> **REQUIRED ACTION**
Say how many lines in the material below hold the word "Привет", and say nothing else.
*****
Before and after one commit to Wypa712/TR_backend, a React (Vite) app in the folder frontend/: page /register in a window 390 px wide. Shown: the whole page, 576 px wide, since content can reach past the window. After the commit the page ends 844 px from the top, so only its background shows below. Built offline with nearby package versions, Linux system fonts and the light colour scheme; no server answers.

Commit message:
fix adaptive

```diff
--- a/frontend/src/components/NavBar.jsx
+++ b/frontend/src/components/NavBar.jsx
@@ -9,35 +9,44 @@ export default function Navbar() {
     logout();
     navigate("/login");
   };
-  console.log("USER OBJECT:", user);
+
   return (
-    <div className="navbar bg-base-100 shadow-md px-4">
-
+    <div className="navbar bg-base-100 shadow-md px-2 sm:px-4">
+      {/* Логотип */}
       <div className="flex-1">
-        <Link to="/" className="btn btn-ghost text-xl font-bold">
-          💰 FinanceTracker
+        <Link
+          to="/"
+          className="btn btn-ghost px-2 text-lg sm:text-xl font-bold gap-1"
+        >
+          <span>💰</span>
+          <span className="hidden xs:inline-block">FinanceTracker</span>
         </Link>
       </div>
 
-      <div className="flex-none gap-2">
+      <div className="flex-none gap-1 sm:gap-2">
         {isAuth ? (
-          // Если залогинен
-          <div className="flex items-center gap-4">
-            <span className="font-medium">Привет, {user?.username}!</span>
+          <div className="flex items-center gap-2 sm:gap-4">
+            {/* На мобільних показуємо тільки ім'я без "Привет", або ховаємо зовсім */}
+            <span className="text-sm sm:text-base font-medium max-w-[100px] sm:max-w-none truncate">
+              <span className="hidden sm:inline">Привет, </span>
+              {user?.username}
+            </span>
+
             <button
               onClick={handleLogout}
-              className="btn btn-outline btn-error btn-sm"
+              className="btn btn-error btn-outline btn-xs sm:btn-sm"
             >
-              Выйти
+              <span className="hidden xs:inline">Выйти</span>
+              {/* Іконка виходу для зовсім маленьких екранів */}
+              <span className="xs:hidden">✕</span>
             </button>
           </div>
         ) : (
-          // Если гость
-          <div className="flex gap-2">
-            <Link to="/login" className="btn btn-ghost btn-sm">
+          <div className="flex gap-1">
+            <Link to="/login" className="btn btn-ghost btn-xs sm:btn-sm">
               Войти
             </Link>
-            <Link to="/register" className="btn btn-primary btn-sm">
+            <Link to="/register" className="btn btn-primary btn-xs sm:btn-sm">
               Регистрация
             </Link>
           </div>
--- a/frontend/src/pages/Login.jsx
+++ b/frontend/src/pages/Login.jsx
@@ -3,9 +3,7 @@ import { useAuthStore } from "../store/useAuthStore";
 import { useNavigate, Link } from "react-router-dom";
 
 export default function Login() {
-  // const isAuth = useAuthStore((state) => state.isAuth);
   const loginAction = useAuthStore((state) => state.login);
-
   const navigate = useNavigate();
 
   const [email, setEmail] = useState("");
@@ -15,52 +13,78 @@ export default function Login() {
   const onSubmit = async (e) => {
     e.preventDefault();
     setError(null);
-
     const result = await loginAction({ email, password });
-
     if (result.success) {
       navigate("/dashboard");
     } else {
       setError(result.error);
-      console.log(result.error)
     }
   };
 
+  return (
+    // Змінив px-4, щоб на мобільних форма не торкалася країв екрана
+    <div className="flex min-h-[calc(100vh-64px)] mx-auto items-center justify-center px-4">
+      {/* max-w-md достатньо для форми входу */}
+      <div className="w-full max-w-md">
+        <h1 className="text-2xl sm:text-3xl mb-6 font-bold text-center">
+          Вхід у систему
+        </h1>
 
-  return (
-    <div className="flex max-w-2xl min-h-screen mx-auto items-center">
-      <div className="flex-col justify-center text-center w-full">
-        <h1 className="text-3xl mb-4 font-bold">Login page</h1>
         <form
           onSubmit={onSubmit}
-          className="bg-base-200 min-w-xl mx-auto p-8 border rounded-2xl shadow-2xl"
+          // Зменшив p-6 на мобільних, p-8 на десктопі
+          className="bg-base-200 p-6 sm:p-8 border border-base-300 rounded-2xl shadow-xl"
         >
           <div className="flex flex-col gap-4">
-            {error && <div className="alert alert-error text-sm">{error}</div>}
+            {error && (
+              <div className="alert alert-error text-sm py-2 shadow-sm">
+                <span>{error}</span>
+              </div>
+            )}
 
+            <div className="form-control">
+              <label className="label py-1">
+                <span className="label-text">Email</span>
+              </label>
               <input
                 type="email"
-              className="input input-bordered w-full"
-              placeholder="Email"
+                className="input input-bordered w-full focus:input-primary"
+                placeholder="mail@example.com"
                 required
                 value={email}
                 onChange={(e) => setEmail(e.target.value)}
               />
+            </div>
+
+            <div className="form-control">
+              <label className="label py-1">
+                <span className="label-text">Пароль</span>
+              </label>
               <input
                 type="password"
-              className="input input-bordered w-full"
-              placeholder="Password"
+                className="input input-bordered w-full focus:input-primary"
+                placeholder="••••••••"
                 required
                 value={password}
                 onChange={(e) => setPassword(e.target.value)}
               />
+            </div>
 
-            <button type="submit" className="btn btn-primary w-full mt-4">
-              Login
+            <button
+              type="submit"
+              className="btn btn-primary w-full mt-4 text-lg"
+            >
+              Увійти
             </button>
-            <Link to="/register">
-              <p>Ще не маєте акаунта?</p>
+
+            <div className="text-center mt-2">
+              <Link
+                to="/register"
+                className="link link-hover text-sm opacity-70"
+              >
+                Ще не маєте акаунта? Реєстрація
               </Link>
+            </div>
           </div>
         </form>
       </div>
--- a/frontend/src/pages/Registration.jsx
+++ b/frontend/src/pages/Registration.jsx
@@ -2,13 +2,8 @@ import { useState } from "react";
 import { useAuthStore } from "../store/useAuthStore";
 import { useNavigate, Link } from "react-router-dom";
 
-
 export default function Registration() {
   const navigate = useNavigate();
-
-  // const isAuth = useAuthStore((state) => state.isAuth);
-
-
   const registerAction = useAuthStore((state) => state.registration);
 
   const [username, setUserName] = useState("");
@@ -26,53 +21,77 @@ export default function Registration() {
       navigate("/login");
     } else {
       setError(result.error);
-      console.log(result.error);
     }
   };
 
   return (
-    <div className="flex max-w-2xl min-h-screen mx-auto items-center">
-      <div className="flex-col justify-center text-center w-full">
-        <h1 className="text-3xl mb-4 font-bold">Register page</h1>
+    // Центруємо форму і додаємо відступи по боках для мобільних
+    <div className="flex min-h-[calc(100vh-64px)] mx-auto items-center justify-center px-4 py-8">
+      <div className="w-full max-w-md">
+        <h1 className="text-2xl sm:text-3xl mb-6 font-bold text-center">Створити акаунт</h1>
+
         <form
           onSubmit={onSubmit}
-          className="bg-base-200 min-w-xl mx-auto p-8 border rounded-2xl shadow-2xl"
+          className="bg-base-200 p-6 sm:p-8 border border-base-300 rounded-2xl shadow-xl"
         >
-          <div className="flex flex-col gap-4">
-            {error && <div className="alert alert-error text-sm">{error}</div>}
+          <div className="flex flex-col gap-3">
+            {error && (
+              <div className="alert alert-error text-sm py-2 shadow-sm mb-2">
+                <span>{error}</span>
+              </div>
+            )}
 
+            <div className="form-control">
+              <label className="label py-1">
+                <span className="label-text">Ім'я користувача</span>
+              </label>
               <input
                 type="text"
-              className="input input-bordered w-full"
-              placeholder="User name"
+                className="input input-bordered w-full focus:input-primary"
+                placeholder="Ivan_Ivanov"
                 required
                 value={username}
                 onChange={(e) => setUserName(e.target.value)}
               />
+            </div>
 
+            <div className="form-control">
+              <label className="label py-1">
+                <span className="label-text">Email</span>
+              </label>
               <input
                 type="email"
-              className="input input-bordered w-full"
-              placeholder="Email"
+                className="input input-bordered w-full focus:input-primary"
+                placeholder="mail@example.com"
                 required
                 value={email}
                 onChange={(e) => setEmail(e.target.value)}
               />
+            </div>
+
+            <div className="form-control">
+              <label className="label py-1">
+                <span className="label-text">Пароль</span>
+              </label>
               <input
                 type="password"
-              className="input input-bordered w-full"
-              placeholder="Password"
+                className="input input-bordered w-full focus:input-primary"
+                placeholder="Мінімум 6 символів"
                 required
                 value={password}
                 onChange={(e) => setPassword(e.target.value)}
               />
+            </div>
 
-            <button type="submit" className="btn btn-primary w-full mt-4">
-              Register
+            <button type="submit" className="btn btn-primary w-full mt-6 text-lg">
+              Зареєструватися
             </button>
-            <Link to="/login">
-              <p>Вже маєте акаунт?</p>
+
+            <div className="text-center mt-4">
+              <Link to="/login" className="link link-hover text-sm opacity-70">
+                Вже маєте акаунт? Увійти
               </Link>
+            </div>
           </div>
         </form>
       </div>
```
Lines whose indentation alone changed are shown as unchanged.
*****
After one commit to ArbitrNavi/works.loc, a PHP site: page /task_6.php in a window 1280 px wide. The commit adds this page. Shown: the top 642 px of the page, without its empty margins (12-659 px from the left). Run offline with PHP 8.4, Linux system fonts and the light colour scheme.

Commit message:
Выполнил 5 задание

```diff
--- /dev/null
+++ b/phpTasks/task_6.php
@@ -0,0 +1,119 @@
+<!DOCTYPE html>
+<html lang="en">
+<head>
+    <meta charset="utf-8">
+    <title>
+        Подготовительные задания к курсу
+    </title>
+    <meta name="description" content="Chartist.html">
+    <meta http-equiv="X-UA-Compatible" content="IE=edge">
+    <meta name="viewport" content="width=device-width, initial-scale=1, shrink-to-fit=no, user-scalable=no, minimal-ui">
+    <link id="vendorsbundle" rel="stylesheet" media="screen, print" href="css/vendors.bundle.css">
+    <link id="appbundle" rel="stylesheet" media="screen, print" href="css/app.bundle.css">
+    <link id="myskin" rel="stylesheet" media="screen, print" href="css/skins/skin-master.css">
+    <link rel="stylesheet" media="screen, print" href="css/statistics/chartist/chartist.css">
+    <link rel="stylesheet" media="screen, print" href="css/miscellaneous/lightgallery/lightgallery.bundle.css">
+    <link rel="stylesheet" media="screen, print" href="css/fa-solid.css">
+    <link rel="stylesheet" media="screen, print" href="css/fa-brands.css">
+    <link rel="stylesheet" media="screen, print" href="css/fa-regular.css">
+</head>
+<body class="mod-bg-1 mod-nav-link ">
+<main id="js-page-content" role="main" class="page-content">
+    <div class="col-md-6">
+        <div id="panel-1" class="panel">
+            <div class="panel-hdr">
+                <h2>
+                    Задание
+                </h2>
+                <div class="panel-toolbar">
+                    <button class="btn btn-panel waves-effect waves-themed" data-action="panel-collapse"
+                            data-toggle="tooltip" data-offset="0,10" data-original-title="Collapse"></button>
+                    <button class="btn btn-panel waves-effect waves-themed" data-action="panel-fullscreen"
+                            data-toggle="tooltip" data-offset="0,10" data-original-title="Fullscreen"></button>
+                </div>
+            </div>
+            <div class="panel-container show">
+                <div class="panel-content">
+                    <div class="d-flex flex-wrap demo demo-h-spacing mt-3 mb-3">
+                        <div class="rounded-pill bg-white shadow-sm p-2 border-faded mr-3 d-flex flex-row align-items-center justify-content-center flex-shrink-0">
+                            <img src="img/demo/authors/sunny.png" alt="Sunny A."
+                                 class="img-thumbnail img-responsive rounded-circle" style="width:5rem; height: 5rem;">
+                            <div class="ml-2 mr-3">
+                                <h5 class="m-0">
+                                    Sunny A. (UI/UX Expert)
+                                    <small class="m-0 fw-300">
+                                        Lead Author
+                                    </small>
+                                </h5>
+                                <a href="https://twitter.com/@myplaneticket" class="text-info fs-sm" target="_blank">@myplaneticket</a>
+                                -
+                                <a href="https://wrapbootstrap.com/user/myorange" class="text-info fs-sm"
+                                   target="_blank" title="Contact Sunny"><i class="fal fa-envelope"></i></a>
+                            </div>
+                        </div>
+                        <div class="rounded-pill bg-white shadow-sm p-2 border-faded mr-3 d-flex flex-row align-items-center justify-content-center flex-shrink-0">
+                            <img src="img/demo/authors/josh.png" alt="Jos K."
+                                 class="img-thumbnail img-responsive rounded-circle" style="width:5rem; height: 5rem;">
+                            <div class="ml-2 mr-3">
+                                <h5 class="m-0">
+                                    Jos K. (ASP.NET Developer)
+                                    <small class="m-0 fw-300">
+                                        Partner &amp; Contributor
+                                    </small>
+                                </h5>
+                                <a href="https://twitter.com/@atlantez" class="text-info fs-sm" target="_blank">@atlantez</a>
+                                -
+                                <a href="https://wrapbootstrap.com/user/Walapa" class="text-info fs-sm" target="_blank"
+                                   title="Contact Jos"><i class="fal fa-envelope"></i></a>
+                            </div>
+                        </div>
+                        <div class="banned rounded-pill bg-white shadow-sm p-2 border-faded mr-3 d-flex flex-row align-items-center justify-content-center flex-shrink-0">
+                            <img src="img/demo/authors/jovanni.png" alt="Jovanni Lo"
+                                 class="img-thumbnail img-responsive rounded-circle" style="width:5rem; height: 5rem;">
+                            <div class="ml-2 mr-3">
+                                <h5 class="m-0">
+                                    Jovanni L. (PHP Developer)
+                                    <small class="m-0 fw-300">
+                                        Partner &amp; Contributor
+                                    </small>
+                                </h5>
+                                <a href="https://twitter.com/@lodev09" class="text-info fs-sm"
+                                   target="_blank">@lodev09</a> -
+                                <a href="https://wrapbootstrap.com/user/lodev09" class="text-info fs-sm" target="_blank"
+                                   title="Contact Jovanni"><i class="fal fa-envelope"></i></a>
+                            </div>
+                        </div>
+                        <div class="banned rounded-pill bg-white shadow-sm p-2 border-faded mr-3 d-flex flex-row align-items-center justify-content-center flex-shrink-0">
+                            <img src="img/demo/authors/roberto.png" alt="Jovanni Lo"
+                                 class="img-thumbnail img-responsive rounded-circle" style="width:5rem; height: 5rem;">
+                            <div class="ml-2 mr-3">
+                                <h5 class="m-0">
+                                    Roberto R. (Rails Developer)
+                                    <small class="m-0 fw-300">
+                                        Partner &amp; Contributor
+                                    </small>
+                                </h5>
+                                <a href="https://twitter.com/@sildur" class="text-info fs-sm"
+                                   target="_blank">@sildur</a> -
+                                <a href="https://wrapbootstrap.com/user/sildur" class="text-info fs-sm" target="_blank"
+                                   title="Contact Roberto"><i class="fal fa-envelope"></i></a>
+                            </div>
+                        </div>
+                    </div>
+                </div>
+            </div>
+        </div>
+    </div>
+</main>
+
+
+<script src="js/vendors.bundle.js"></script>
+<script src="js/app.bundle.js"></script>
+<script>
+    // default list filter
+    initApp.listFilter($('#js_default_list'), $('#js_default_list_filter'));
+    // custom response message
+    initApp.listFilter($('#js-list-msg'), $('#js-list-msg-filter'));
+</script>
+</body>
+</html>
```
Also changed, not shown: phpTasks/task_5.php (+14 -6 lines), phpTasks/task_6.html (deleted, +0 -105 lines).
*****
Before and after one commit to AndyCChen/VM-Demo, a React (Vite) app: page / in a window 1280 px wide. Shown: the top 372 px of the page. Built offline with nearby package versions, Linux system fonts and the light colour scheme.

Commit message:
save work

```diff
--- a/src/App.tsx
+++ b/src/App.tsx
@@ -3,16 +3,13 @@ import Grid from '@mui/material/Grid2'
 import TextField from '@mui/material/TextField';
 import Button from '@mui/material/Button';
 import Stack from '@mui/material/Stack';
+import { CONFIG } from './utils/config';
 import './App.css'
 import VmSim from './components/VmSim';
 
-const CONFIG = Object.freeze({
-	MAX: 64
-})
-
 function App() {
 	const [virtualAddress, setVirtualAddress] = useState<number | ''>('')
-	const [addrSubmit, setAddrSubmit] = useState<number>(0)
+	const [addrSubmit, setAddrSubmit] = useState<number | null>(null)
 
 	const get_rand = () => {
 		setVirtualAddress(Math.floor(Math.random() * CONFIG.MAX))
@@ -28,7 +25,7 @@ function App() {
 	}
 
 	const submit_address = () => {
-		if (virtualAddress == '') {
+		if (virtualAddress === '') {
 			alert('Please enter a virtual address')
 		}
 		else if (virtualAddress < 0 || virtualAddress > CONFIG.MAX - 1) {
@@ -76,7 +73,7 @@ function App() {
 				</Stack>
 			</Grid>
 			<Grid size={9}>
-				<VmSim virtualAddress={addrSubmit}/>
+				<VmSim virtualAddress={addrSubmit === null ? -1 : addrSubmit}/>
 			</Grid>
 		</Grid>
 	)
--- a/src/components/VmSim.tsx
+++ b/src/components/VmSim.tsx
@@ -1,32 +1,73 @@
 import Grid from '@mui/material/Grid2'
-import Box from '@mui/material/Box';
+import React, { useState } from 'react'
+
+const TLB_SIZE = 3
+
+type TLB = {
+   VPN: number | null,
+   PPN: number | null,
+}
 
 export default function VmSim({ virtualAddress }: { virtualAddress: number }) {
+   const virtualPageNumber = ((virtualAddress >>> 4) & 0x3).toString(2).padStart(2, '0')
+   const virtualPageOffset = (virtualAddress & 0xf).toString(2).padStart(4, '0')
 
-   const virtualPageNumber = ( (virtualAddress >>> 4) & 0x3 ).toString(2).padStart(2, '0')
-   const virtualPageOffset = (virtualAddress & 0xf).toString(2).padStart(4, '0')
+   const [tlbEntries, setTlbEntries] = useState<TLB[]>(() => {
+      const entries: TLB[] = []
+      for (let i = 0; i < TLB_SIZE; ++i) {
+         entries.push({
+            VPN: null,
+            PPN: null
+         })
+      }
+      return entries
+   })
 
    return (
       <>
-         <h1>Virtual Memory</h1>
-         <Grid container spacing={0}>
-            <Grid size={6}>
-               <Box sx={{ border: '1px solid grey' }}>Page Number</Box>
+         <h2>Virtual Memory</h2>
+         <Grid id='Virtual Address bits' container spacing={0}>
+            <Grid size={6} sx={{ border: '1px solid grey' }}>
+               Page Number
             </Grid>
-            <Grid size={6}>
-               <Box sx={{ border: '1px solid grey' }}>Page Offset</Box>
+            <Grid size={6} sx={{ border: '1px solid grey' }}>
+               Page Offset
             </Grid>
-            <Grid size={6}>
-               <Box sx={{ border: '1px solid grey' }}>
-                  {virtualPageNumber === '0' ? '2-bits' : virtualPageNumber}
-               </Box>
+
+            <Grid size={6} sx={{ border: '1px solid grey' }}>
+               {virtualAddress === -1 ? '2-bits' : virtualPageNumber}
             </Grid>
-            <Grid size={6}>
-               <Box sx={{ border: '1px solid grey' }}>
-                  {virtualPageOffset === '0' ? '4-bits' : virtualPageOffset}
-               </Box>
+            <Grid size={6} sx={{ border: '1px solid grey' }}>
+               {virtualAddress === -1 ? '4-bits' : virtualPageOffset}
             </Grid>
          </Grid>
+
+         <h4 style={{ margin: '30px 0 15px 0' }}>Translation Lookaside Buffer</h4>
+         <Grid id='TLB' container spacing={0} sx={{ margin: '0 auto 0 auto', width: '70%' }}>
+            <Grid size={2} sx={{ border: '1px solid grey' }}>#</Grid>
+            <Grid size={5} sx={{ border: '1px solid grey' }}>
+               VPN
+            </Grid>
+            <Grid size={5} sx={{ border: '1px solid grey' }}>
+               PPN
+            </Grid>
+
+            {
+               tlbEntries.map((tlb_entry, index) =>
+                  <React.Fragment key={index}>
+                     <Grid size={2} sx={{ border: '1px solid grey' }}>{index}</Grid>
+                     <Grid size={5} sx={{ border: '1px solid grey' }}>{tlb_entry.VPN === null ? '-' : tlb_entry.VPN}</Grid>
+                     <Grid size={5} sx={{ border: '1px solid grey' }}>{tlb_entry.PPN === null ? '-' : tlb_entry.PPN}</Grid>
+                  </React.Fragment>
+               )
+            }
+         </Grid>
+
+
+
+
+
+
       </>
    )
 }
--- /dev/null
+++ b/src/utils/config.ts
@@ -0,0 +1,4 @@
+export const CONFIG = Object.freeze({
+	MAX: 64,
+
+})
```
*****
> **PROBLEM SOLUTION**
3